Imagine, if you will, starting out on a journey with no goal in mind, or perhaps just the foggiest notion of where you are going. Reading, for me, is very much like making art. There is no map, no specific destination, and it requires a certain ability to live with uncertainty. The interesting thing is that, in both art and reading, after a series of canvases have been painted or a number of books have been read, the way becomes much clearer.
It could also be compared to unpacking a new town. The streets you wander down may seem disconnected, but after a couple of weeks, the outline of your idea of this new place becomes more concrete. Say, for instance, you are a foodie. Well then, the map of this new town shows you the way to the grass-fed meat at the best organic butcher, or where you need to go to pick up your CSA veggies, or which grocery carries raw milk cheese. And the butcher might suggest where to get pasture raised eggs, or the grocery might know where you can compost.
It is very much the same thing when I read: start with Wendell Berry, and he suggests Barbara Kingslover, then she points to Michael Pollan, while he references Joel Salatin; and before you know it, there is a very concrete bibliographical map of readings in the organic sustainable food movement.

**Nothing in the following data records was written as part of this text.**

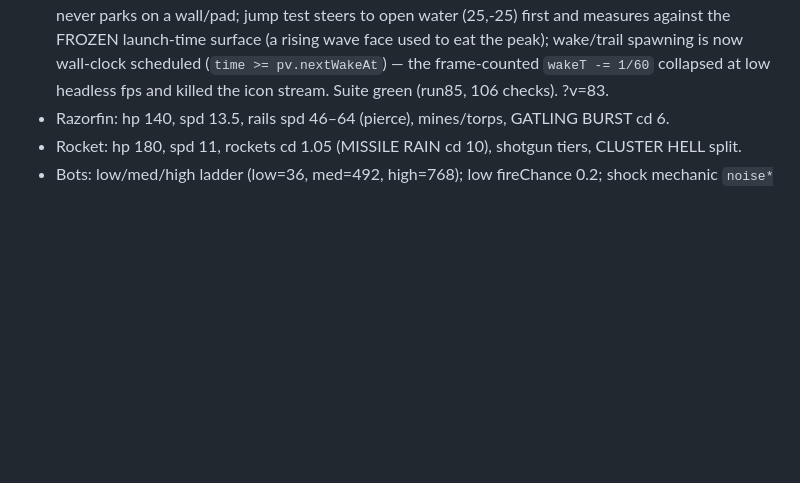
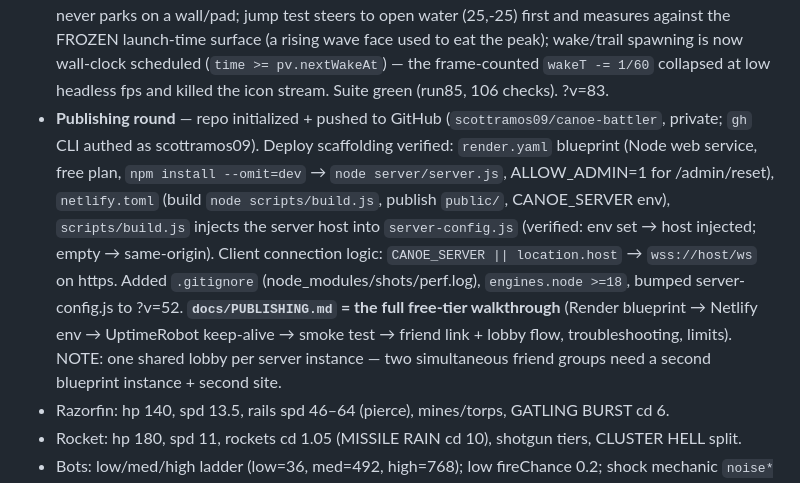
Before and after one commit to scottramos09/canoe-battler, a Markdown page: handoff.md, the part around the change. Rendered like a GitHub page; blank space fills up the shorter version.

```diff
--- a/handoff.md
+++ b/handoff.md
@@ -561,6 +561,18 @@ cd /c/Users/Scott/canoe-battler && timeout 340 npm test
   spawning is now wall-clock scheduled (`time >= pv.nextWakeAt`) — the frame-counted
   `wakeT -= 1/60` collapsed at low headless fps and killed the icon stream. Suite
   green (run85, 106 checks). ?v=83.
+- **Publishing round** — repo initialized + pushed to GitHub (`scottramos09/canoe-battler`,
+  private; `gh` CLI authed as scottramos09). Deploy scaffolding verified: `render.yaml`
+  blueprint (Node web service, free plan, `npm install --omit=dev` → `node server/server.js`,
+  ALLOW_ADMIN=1 for /admin/reset), `netlify.toml` (build `node scripts/build.js`, publish
+  `public/`, CANOE_SERVER env), `scripts/build.js` injects the server host into
+  `server-config.js` (verified: env set → host injected; empty → same-origin). Client
+  connection logic: `CANOE_SERVER || location.host` → `wss://host/ws` on https. Added
+  `.gitignore` (node_modules/shots/perf.log), `engines.node >=18`, bumped
+  server-config.js to ?v=52. **`docs/PUBLISHING.md` = the full free-tier walkthrough**
+  (Render blueprint → Netlify env → UptimeRobot keep-alive → smoke test → friend link +
+  lobby flow, troubleshooting, limits). NOTE: one shared lobby per server instance —
+  two simultaneous friend groups need a second blueprint instance + second site.
 - Razorfin: hp 140, spd 13.5, rails spd 46–64 (pierce), mines/torps, GATLING BURST cd 6.
 - Rocket: hp 180, spd 11, rockets cd 1.05 (MISSILE RAIN cd 10), shotgun tiers, CLUSTER HELL
   split.
```
Also changed, not shown: README.md (+12 -6 lines), docs/PUBLISHING.md (added, +168 -0 lines).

I think of these writers on sustainable farming and healthy food as a neighbourhood, different than, but walking distance to Bill McKibbon, Elizabeth Kolbert, and Naomi Klein which might be described as the political neighbourhood. The atmosphere is different, but the underlying concerns are intimately connected. And when I pull back and see the map of this city that I have been exploring through all the denizens of these neighbourhoods, I realize that this list of books maps a way into the future.